- [TASK GOAL]: Only the lines from the line containing "and y values." to the end of the records, both included, belong in the answer, copied exactly.

- [DATASET RECORDS]:
********************

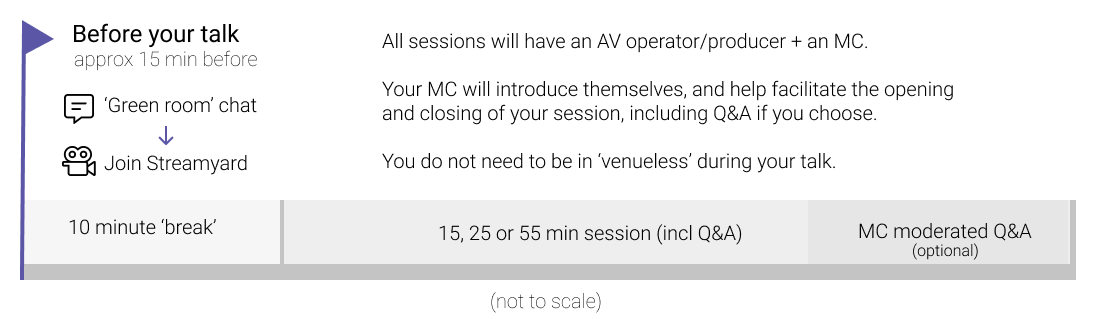
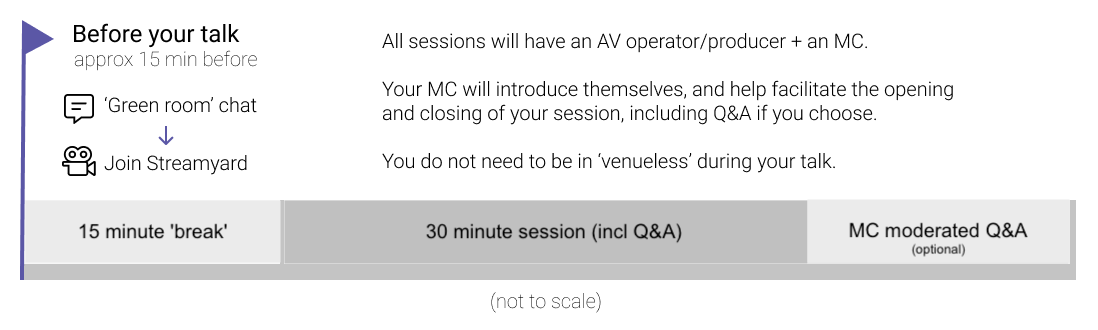
refresh speaker pack for 2021

Changed region(s): [[0.2477, 0.6061, 0.7432, 0.8182], [0.7741, 0.6667, 0.9599, 0.7879], [0.0619, 0.6667, 0.2168, 0.7273]]

diff --git a/data/Page/speakers-prerecord.md b/data/Page/speakers-prerecord.md
@@ -2,8 +2,6 @@
 path: speakers/pre-record
 ---
 
-<p><i>This content relates to the 2020 event. It will be updated for 2021</i></p>
-
 # Information for pre-recording your talk
 
 ## Your options for pre-recording
@@ -12,8 +10,6 @@ If you want to pre-record, you have two options:
 
 - **Pre-record by yourself**. This is the way to go if you want the best video and audio quality, if you don't want a dodgy Internet connection causing problems, or if you want to do something different and interesting with your video.
 - **Apply for a slot to pre-record with our help**. We'll use roughly the same tools as we use on the day, but we'll record the output earlier and play it back. The quality will be the same as a livestream, and your Internet connection will still need to be up to scratch.  Limited slots are available, so not everyone that wants to do this will be able to.
-
-Either way, **you need to let us know before 15 August** through Pretalx. If you [edit your accepted submission](https://pretalx.com/pycon-au-2020/me/submissions/), you'll see a question you can use to indicate your preference. (This is *not* the same as the question that you were asked during the CFP process.)
 
 With both options, we encourage you to invest time before your talk to ensure your recording setup is optimal (see below).  Clear audio especially will ensure your video is as engaging as possible, holding people’s attention for the duration of the talk.
 
@@ -25,7 +21,7 @@ Some additional support is available for talks scheduled in the **Curlyboi Theat
 
 ## Technical requirements
 
-- Video length: A **maximum** of the duration you selected&mdash;so either **15, 25 or 55 minutes**. It can run a little shorter but it **can not** run longer, even by a second.
+- Video length: A **maximum** of the duration you selected&mdash;so either **30 minutes**. It can run a little shorter but it **can not** run longer, even by a second.
 - Resolution:1080p (1920x1080) or 720p (1280x720)
 - We can handle format re-conversion, but preference for format is below.
 - We will email out upload details to those who opt-in to this.

diff --git a/data/Page/backstage.md b/data/Page/backstage.md
@@ -2,11 +2,9 @@
 path: speakers/backstage
 ---
 
-<p><i>This content relates to the 2020 event. It will be updated for 2021</i></p>
-
 # Backstage @ PyConline AU
 
-*This page outlines the tools, the tech, and the key moments involved in presenting at PyConline AU 2020. It will likely be updated based on your feedback during tech checks so please check back here closer to the conference for more detail.*
+*This page outlines the tools, the tech, and the key moments involved in presenting at PyConline AU 2021. It will likely be updated based on your feedback during tech checks so please check back here closer to the conference for more detail.*
 
 There are three systems you'll have access to throughout the course of the event:
 
@@ -16,8 +14,8 @@ There are three systems you'll have access to throughout the course of the event
 
 You'll gain access to both Discord and Venueless through your ticket! The order confirmation screen has all the links you need to get in.
 
-* **If you haven't redeemed your ticket yet**, look for an email with the subject *[PyConline AU 2020] Your speaker ticket for PyConline AU 2020*, sent around TODO ADD DATE>. Then, follow the prompts to redeem your ticket.
-* **If you have redeemed your ticket already**, look for an email with the subject *[PyConline AU 2020] Your order*, sent around the time you redeemed it.
+* **If you haven't redeemed your ticket yet**, look for an email with the subject *[PyConline AU 2021] Your speaker ticket for PyConline AU 2021*, sent around TODO DATE. Then, follow the prompts to redeem your ticket.
+* **If you have redeemed your ticket already**, look for an email with the subject *[PyConline AU 2021] Your order*, sent around the time you redeemed it.
 
 
 As an outline, these are the key dates, times and locations that are important for presenting at the conference.

diff --git a/data/Page/tips.md b/data/Page/tips.md
@@ -17,7 +17,7 @@ By far, the best investment is ensuring audio quality is clear and not echo-y.  
 
 In an ideal world; a external USB condenser microphone is your best bet, but you will need to practice with it to ensure you’re getting optimal audio levels, it’s positioned correctly, it doesn’t accidentally pickup your speakers/other sound during your talk, and make sure any gain or volume controls are set so it's loud and clear, without any distortion, even when you're speaking loudly into it.
 
-Many podcasting guides are very useful to read, for example: https://www.buzzsprout.com/blog/mic-technique-podcasting
+Many podcasting guides are very useful to read, for example: [https://www.buzzsprout.com/blog/mic-technique-podcasting](https://www.buzzsprout.com/blog/mic-technique-podcasting)
 
 Dropping down from this, using a USB headset with a microphone is the next best thing.
 

diff --git a/data/Page/speakers-content.md b/data/Page/speakers-content.md
@@ -2,8 +2,6 @@
 path: speakers/content
 ---
 
-<p><i>This content relates to the 2020 event. It will be updated for 2021</i></p>
-
 # About the content of your talk
 
 ## Updating your talk information
@@ -14,7 +12,7 @@ If you haven't already, we need you to **tick the consent box that says we're al
 
 In addition to that, you can make changes to your title, abstract, bio, and so on.
 
-If you don't let us know that you want to pre-record by updating Pretalx before 15 August, we'll assume that you're presenting live.
+You would have indicated that you will present live or provide a pre-recorded video. Confirm that setting. If you don't provide us a pre-recorded video before 23 August, we'll assume that you're presenting live.
 
 ## Conduct and expectations
 
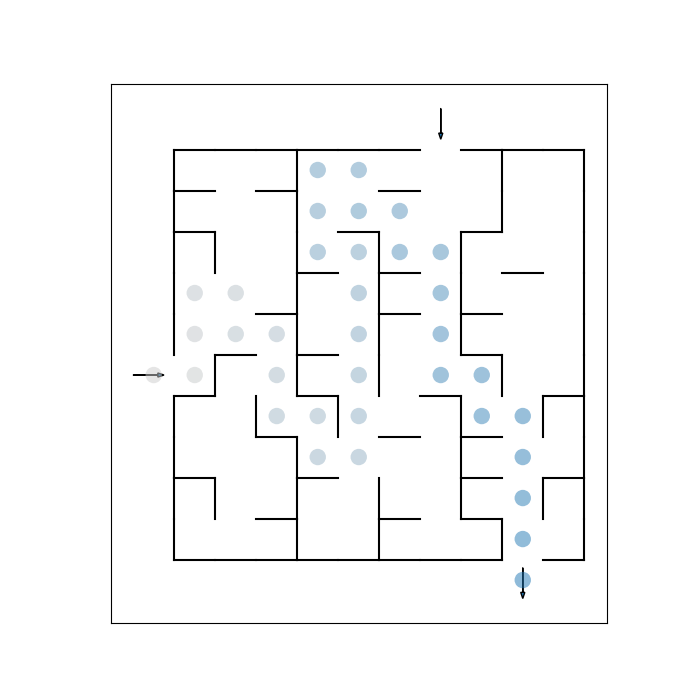
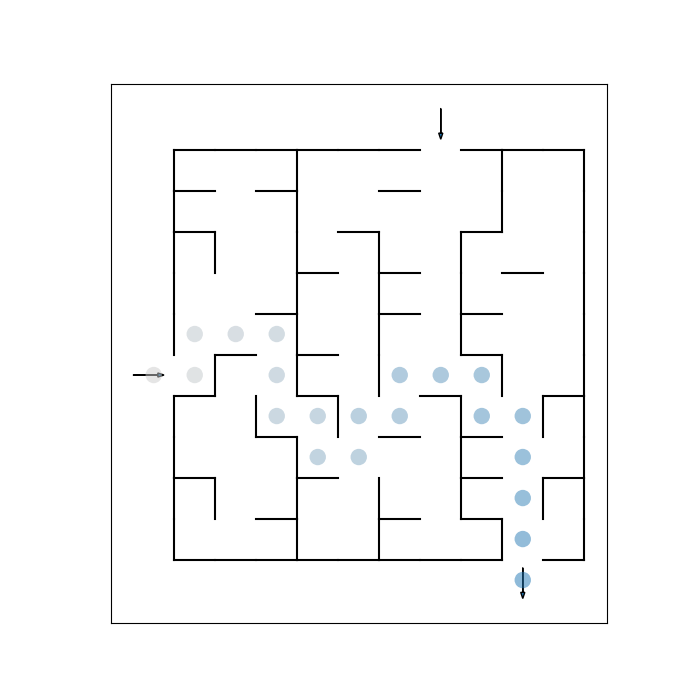
feat : finish the dijkstra alg

diff --git a/solver/dijkstraSolver.py b/solver/dijkstraSolver.py
@@ -25,11 +25,24 @@ class DijkstraSolver:
         # Exit found and used by the solver
         self.m_exitUsed = None
 
+    class ComparableCoordinates:
+        """
+        A wrapper class for Coordinates that compares based on distance.
+        This is needed because Coordinates cannot be directly compared in a heapq.
+        """
+        def __init__(self, distance, coordinates):
+            self.distance = distance
+            self.coordinates = coordinates
+
+        def __lt__(self, other):
+            # Compare based on distance only, as required for the priority queue
+            return self.distance < other.distance
+
     def solveMaze(self, maze: Maze, entrance: Coordinates):
         # Initialize the priority queue (min-heap)
         pq = []
         # Push the entrance to the priority queue with distance 0
-        heapq.heappush(pq, (0, entrance))
+        heapq.heappush(pq, DijkstraSolver.ComparableCoordinates(0, entrance))
 
         # Store the entrance used
         self.m_entranceUsed = entrance
@@ -46,7 +59,9 @@ class DijkstraSolver:
         # Start exploring from the entrance
         while pq:
             # Pop the cell with the smallest distance
-            current_dist, curr_cell = heapq.heappop(pq)
+            current = heapq.heappop(pq)
+            current_dist = current.distance
+            curr_cell = current.coordinates
 
             # Mark the cell as visited
             visited.add(curr_cell)
@@ -68,7 +83,7 @@ class DijkstraSolver:
                 if neighbor not in dist or new_dist < dist[neighbor]:
                     dist[neighbor] = new_dist
                     predecessors[neighbor] = curr_cell
-                    heapq.heappush(pq, (new_dist, neighbor))
+                    heapq.heappush(pq, DijkstraSolver.ComparableCoordinates(new_dist, neighbor))
 
             # Count cells explored
             self.m_cellsExplored += 1
@@ -82,6 +97,23 @@ class DijkstraSolver:
                 curr = predecessors.get(curr, None)
             # Reverse the path to get it from entrance to exit
             self.m_solverPath = path[::-1]
-
-
-	
+            
+    def compare_coordinates(self, coord1, coord2):
+        """
+        Compares two Coordinates objects based on their x and y values.
+        Returns:
+        -1 if coord1 < coord2
+         0 if coord1 == coord2
+         1 if coord1 > coord2
+        """
+        if coord1.x < coord2.x:
+            return -1
+        elif coord1.x > coord2.x:
+            return 1
+        else:  # x values are equal, compare y values
+            if coord1.y < coord2.y:
+                return -1
+            elif coord1.y > coord2.y:
+                return 1
+            else:
+                return 0  # Both x and y are equal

********************

- [FINISHED EXERCISE]:
+        Compares two Coordinates objects based on their x and y values.
+        Returns:
+        -1 if coord1 < coord2
+         0 if coord1 == coord2
+         1 if coord1 > coord2
+        """
+        if coord1.x < coord2.x:
+            return -1
+        elif coord1.x > coord2.x:
+            return 1
+        else:  # x values are equal, compare y values
+            if coord1.y < coord2.y:
+                return -1
+            elif coord1.y > coord2.y:
+                return 1
+            else:
+                return 0  # Both x and y are equal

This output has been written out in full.